■ **WHAT IS BEING ASKED**
Repeat every line of the data verbatim.

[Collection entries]
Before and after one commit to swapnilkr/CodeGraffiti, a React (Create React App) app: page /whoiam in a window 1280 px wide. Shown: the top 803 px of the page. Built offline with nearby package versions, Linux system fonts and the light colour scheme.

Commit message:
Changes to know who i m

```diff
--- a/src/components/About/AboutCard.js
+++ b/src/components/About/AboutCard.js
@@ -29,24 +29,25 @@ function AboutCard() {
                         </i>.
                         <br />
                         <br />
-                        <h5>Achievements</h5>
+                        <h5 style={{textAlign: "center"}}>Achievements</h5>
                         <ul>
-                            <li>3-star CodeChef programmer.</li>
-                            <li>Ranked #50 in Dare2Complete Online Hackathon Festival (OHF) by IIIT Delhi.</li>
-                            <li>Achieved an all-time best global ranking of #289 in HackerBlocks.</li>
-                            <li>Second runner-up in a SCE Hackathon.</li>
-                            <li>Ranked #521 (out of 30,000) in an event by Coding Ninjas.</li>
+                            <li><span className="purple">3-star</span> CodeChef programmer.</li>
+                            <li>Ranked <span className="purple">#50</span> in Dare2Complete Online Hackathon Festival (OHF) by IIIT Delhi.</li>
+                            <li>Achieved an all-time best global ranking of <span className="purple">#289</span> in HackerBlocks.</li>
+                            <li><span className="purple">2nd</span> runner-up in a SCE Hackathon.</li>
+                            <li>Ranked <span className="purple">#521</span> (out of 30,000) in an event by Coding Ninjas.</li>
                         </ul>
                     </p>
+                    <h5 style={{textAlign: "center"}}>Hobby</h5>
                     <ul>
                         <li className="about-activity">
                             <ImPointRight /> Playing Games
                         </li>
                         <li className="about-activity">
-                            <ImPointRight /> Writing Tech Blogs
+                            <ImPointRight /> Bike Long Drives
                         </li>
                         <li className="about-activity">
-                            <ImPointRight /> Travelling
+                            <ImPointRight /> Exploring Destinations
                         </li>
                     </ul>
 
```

■ **WRITTEN REPLY**
Before and after one commit to swapnilkr/CodeGraffiti, a React (Create React App) app: page /whoiam in a window 1280 px wide. Shown: the top 803 px of the page. Built offline with nearby package versions, Linux system fonts and the light colour scheme.

Commit message:
Changes to know who i m

```diff
--- a/src/components/About/AboutCard.js
+++ b/src/components/About/AboutCard.js
@@ -29,24 +29,25 @@ function AboutCard() {
                         </i>.
                         <br />
                         <br />
-                        <h5>Achievements</h5>
+                        <h5 style={{textAlign: "center"}}>Achievements</h5>
                         <ul>
-                            <li>3-star CodeChef programmer.</li>
-                            <li>Ranked #50 in Dare2Complete Online Hackathon Festival (OHF) by IIIT Delhi.</li>
-                            <li>Achieved an all-time best global ranking of #289 in HackerBlocks.</li>
-                            <li>Second runner-up in a SCE Hackathon.</li>
-                            <li>Ranked #521 (out of 30,000) in an event by Coding Ninjas.</li>
+                            <li><span className="purple">3-star</span> CodeChef programmer.</li>
+                            <li>Ranked <span className="purple">#50</span> in Dare2Complete Online Hackathon Festival (OHF) by IIIT Delhi.</li>
+                            <li>Achieved an all-time best global ranking of <span className="purple">#289</span> in HackerBlocks.</li>
+                            <li><span className="purple">2nd</span> runner-up in a SCE Hackathon.</li>
+                            <li>Ranked <span className="purple">#521</span> (out of 30,000) in an event by Coding Ninjas.</li>
                         </ul>
                     </p>
+                    <h5 style={{textAlign: "center"}}>Hobby</h5>
                     <ul>
                         <li className="about-activity">
                             <ImPointRight /> Playing Games
                         </li>
                         <li className="about-activity">
-                            <ImPointRight /> Writing Tech Blogs
+                            <ImPointRight /> Bike Long Drives
                         </li>
                         <li className="about-activity">
-                            <ImPointRight /> Travelling
+                            <ImPointRight /> Exploring Destinations
                         </li>
                     </ul>
 
```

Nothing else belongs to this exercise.